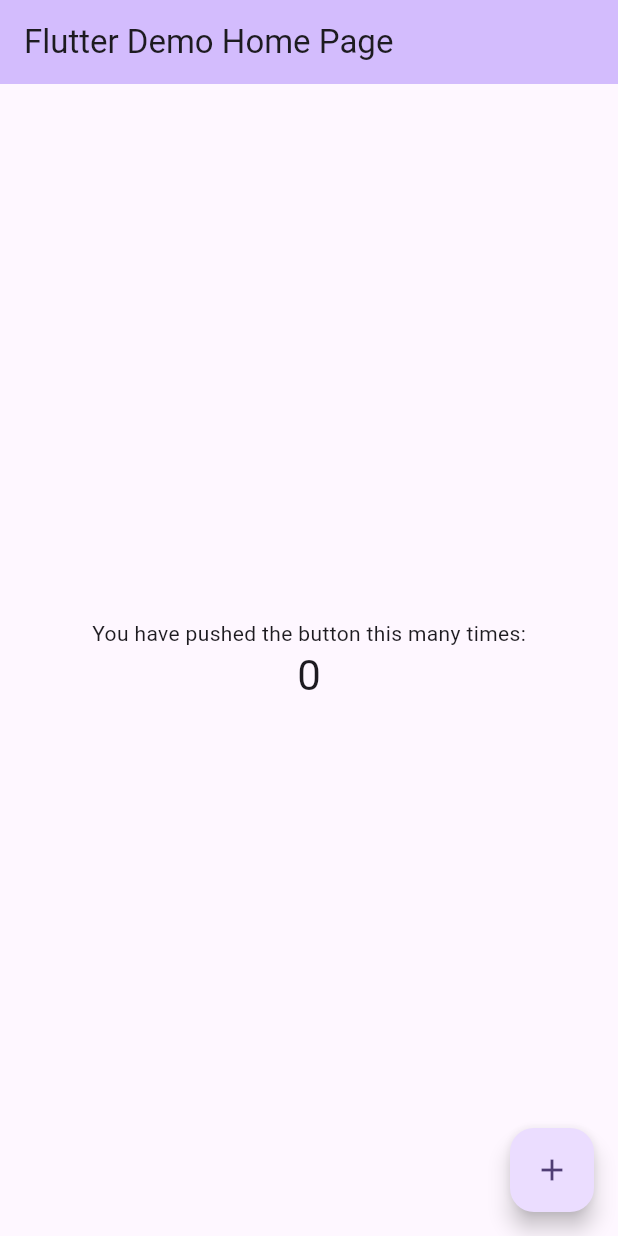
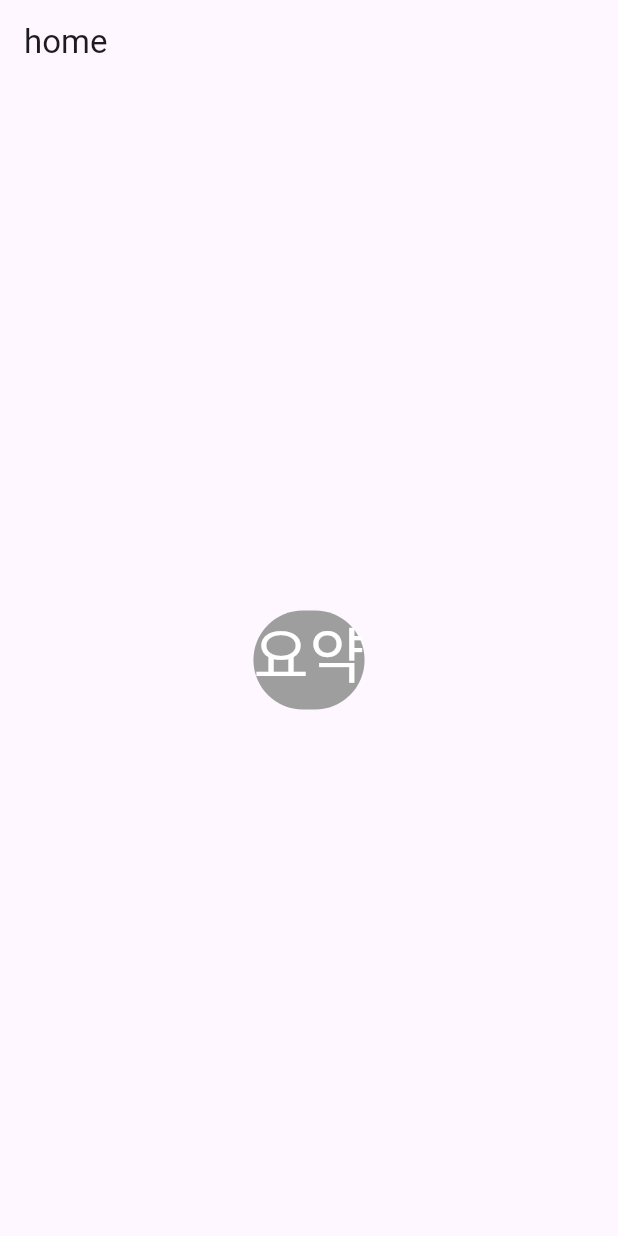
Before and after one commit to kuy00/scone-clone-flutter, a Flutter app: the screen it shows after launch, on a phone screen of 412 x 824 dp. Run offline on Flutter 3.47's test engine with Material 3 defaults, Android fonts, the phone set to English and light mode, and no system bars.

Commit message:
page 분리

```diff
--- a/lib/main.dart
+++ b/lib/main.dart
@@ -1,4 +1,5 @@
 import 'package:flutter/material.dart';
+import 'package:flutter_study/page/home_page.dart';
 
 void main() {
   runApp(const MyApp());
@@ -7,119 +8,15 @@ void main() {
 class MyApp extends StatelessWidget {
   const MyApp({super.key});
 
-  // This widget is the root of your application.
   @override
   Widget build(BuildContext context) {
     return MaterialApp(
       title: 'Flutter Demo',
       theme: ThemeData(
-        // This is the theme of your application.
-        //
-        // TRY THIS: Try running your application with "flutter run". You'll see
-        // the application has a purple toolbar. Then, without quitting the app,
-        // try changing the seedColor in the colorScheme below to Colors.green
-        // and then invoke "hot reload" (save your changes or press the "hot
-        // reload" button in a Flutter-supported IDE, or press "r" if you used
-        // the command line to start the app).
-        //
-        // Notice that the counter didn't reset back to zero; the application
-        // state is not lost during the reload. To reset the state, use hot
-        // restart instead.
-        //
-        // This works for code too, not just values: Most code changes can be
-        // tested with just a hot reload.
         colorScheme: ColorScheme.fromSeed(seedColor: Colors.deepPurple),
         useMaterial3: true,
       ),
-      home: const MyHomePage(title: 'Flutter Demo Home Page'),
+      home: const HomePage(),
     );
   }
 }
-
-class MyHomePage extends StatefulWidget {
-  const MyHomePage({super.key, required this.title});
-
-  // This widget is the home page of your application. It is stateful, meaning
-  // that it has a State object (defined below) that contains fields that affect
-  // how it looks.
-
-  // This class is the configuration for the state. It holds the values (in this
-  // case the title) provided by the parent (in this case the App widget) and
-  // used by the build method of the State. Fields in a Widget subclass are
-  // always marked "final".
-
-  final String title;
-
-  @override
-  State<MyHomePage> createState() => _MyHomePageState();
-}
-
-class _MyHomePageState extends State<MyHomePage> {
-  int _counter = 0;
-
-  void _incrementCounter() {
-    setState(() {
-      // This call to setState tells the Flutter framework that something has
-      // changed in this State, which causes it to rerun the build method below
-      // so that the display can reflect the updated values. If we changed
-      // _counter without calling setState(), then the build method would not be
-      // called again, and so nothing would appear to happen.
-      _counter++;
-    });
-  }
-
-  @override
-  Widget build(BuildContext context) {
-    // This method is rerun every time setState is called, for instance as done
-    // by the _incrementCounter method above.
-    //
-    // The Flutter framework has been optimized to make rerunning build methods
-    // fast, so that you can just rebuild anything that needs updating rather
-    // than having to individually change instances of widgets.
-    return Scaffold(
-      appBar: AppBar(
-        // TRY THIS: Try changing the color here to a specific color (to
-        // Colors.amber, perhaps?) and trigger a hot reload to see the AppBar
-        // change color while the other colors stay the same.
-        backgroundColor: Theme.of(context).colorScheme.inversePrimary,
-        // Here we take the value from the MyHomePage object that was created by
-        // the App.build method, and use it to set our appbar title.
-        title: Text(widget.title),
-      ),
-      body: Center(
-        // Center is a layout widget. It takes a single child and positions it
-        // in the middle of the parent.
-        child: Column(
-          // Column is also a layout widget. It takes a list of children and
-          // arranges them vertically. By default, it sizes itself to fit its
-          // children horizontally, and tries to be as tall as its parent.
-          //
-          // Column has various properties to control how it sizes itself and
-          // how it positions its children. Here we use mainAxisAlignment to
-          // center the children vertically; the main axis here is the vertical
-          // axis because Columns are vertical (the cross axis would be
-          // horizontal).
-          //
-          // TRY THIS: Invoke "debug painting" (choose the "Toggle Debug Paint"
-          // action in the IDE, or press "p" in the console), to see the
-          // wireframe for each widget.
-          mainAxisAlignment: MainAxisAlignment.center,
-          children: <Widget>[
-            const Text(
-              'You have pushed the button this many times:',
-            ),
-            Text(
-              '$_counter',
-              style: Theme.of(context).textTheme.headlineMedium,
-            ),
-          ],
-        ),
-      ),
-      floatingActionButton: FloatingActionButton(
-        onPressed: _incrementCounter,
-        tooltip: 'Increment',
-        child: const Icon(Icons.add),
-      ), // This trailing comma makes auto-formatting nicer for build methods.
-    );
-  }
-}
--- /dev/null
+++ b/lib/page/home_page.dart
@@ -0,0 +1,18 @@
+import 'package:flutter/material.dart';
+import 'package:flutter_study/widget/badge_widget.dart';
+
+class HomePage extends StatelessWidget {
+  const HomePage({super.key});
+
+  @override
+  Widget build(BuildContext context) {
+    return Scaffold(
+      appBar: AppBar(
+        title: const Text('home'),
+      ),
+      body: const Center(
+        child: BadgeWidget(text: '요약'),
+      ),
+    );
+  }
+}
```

* * *

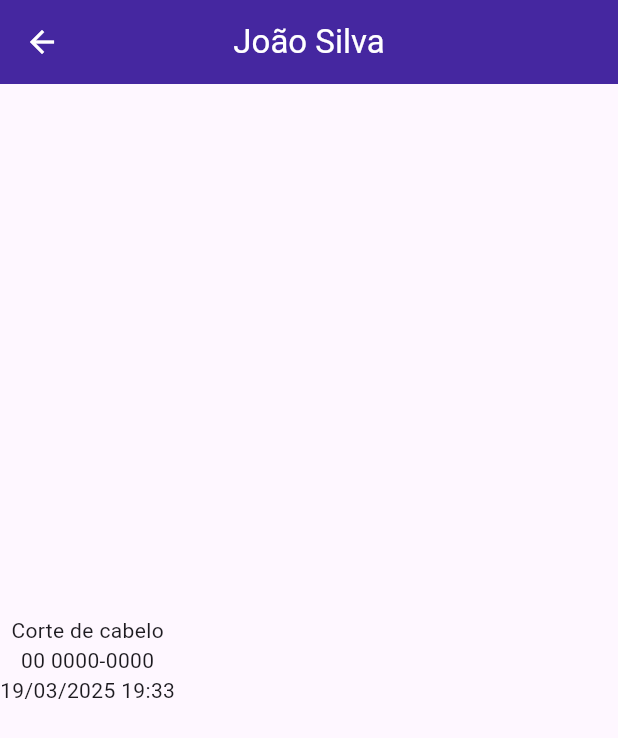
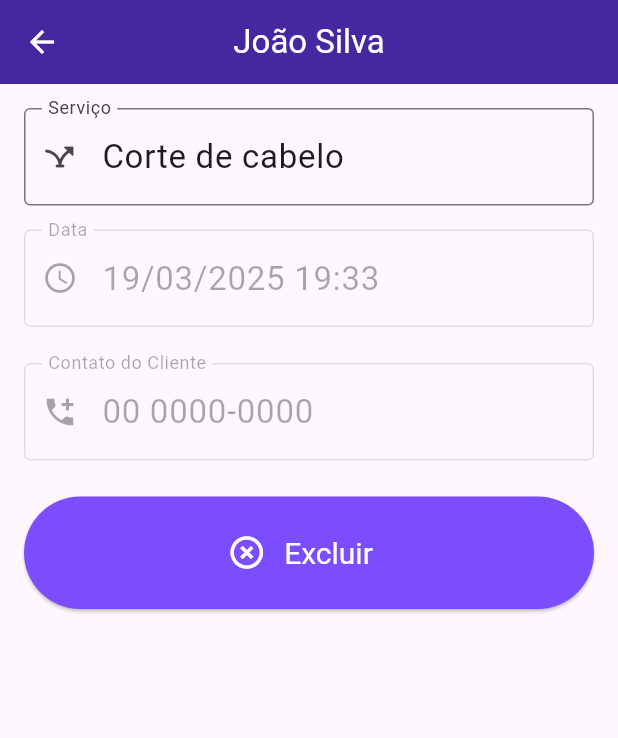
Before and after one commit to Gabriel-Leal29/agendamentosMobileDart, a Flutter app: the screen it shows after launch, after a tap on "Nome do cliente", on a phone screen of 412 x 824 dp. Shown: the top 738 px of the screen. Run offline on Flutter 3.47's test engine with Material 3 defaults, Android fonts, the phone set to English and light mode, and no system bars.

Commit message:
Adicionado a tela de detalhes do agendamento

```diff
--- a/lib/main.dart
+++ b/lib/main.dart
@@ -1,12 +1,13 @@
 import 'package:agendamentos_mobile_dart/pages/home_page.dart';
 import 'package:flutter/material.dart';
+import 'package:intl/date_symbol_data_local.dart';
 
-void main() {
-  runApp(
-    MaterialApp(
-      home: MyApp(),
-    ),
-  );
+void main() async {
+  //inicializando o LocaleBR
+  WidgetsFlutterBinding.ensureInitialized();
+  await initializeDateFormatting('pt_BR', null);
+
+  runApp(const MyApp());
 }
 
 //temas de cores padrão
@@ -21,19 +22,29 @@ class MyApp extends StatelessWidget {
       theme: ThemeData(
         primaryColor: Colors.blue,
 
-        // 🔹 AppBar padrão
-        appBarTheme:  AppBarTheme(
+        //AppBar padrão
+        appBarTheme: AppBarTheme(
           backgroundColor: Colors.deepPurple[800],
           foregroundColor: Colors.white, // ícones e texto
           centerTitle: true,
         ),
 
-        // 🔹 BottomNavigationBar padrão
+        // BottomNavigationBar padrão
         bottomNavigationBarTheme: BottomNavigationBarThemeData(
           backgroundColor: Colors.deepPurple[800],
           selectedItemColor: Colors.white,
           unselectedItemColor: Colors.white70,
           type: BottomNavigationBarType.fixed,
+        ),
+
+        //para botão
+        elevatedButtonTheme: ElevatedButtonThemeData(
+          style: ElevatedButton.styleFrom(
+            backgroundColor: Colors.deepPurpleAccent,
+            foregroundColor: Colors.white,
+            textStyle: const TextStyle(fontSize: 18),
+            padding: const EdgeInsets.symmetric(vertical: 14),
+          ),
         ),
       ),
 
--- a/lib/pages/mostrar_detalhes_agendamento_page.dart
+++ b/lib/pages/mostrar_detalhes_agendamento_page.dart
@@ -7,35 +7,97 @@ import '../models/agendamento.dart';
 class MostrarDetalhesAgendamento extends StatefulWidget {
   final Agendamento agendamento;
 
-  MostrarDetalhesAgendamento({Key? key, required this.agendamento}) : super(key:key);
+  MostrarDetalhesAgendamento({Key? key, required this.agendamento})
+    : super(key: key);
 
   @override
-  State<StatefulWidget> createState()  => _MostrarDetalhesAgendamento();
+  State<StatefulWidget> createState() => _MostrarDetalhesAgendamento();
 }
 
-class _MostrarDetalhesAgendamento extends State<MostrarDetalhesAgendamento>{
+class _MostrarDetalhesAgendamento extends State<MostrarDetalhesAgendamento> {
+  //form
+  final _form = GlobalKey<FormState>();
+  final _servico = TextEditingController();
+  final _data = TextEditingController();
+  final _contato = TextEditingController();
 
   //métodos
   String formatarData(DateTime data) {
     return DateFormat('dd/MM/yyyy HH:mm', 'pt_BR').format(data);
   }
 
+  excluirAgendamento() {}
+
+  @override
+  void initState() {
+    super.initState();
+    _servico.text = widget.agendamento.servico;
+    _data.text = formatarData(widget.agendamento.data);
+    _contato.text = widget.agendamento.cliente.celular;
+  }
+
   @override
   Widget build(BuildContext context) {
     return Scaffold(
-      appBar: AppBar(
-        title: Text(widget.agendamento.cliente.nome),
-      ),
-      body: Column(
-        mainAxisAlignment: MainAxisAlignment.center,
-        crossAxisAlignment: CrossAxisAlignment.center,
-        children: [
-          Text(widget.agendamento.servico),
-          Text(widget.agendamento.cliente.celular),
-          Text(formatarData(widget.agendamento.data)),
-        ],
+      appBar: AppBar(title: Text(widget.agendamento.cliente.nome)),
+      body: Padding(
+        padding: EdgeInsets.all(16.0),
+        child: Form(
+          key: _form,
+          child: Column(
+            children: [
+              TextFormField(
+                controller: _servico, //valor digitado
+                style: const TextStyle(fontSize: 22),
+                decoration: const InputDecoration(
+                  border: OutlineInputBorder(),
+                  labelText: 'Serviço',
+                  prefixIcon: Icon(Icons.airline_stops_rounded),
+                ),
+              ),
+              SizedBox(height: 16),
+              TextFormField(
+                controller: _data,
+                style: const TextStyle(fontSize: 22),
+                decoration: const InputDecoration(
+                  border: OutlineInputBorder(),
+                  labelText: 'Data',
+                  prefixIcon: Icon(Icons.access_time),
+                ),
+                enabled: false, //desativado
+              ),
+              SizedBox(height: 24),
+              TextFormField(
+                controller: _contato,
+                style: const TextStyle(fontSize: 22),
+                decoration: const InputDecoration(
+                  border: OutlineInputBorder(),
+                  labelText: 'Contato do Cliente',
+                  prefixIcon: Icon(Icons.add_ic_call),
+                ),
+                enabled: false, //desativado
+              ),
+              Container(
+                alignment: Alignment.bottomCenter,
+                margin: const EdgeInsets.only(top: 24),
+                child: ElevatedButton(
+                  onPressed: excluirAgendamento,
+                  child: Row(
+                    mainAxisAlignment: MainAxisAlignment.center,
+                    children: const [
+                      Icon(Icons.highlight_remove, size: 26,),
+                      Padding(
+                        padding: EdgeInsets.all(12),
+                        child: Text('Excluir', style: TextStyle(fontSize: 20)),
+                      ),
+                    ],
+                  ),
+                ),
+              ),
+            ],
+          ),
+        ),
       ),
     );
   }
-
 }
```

--

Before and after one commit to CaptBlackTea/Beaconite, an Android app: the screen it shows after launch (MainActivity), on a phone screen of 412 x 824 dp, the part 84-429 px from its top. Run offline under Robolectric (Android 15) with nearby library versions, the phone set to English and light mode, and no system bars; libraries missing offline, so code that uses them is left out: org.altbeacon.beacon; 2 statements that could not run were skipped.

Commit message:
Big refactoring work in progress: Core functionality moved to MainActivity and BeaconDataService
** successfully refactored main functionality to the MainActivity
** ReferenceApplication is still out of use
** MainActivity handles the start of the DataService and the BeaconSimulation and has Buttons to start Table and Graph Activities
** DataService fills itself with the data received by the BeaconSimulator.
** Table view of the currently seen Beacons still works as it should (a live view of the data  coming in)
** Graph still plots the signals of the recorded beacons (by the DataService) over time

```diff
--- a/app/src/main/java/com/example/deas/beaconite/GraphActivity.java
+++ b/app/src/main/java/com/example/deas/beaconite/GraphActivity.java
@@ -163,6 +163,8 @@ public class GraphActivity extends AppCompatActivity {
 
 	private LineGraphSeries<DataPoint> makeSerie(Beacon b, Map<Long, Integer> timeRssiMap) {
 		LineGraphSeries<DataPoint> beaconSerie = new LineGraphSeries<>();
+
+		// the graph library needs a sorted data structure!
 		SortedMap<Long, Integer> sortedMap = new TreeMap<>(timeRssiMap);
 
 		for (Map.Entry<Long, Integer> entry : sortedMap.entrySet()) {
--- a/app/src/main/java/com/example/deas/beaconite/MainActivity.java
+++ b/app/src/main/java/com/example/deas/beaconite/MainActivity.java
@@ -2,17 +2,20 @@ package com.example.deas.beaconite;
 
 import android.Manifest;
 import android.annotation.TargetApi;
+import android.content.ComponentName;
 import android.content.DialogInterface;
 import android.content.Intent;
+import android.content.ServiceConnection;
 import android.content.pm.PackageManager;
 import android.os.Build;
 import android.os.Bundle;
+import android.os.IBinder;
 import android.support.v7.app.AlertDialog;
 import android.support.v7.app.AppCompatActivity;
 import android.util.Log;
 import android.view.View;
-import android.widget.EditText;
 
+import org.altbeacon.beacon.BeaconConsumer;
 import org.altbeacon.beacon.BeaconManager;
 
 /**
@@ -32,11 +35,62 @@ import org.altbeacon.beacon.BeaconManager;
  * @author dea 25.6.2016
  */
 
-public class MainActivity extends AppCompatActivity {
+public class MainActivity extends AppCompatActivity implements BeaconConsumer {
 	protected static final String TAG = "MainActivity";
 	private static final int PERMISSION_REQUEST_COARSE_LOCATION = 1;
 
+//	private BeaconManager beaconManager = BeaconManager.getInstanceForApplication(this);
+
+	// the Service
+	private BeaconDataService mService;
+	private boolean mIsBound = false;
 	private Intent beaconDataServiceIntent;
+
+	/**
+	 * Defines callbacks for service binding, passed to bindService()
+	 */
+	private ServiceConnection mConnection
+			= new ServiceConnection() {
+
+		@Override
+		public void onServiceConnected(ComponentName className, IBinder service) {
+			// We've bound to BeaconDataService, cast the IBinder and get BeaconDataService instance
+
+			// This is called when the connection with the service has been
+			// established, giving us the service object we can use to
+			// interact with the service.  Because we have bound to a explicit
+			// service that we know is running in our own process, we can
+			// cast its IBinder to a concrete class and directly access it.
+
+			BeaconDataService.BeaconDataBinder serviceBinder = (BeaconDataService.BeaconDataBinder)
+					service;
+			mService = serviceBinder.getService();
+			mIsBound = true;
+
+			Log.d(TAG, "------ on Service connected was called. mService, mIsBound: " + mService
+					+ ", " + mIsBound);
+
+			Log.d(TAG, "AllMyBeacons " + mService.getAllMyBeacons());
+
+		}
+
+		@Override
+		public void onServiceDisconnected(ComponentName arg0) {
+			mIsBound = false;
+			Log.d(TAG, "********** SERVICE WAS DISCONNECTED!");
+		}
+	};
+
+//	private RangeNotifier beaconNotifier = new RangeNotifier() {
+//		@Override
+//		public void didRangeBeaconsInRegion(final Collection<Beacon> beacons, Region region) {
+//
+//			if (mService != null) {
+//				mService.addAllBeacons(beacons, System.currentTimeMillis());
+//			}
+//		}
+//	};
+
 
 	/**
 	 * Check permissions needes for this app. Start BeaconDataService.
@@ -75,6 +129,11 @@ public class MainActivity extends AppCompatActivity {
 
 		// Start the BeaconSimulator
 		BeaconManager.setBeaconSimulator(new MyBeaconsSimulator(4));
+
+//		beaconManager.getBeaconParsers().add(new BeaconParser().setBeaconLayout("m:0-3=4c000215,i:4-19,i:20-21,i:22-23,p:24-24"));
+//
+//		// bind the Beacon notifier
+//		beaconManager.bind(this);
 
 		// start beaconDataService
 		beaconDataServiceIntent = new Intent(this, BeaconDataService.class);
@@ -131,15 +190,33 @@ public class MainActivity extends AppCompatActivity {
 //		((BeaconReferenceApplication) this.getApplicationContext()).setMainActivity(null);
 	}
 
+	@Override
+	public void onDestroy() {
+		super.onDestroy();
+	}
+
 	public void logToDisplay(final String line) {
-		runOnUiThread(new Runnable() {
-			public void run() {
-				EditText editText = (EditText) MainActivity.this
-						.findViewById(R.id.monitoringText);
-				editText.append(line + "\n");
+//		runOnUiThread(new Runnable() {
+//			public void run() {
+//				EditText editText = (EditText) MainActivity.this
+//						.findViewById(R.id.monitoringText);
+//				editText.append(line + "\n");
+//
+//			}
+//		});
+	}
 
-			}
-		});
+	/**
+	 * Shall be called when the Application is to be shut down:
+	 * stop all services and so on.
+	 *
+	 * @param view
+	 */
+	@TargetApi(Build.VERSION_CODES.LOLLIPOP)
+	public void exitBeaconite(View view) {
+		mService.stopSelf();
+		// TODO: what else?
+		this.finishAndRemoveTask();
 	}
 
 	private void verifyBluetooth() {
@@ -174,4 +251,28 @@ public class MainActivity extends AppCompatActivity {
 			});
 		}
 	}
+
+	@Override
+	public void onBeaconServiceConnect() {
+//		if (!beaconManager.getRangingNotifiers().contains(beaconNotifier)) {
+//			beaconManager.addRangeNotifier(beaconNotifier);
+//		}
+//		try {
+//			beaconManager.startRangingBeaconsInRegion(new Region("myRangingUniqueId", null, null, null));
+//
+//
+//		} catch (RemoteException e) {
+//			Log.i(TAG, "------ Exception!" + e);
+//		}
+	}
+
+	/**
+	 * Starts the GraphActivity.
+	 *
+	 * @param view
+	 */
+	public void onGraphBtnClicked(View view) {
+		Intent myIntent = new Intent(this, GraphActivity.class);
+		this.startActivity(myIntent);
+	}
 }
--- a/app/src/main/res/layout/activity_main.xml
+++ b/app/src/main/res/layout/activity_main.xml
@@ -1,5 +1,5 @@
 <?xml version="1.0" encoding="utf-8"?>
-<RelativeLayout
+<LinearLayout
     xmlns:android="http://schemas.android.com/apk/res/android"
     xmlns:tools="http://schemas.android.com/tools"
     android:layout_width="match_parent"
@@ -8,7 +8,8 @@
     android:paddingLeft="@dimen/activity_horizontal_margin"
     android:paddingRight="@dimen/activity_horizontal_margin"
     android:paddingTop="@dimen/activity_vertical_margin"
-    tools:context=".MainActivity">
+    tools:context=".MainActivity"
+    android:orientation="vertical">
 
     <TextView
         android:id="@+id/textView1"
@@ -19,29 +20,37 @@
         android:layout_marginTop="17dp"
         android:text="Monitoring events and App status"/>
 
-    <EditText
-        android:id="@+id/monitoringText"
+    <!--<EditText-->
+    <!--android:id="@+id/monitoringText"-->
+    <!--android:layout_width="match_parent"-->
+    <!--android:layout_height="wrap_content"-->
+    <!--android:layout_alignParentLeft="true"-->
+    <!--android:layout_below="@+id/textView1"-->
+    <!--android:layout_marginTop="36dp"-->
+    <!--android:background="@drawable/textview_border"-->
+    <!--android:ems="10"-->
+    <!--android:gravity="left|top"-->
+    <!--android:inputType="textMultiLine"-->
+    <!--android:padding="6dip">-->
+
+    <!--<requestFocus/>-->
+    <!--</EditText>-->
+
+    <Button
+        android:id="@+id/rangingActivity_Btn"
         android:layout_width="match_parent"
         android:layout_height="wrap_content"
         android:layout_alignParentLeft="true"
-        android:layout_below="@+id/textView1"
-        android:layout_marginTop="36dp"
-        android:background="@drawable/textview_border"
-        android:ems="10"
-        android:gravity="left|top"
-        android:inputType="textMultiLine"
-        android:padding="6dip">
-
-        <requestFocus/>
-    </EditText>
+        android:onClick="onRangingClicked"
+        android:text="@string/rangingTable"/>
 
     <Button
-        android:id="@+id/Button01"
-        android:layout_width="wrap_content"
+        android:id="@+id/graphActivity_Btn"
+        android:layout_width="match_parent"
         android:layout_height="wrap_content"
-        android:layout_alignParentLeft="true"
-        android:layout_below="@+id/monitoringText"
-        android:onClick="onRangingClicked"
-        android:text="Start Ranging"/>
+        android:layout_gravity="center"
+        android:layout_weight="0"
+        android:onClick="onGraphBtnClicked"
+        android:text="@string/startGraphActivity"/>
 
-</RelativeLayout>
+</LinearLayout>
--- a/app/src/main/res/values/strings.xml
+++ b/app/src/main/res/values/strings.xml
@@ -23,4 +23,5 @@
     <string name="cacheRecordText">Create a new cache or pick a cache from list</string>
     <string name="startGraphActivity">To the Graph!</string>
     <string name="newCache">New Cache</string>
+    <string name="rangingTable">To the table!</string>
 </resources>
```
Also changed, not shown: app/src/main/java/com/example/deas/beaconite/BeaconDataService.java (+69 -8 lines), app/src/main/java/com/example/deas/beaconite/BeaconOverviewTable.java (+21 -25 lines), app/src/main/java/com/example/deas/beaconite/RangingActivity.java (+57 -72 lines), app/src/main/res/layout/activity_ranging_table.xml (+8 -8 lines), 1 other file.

Exercise objective:
From the material above, copy out every line bearing the string "AppCompatActivity".

Result of this exercise:
@@ -163,6 +163,8 @@ public class GraphActivity extends AppCompatActivity {
 import android.support.v7.app.AppCompatActivity;
-public class MainActivity extends AppCompatActivity {
+public class MainActivity extends AppCompatActivity implements BeaconConsumer {
@@ -75,6 +129,11 @@ public class MainActivity extends AppCompatActivity {
@@ -131,15 +190,33 @@ public class MainActivity extends AppCompatActivity {
@@ -174,4 +251,28 @@ public class MainActivity extends AppCompatActivity {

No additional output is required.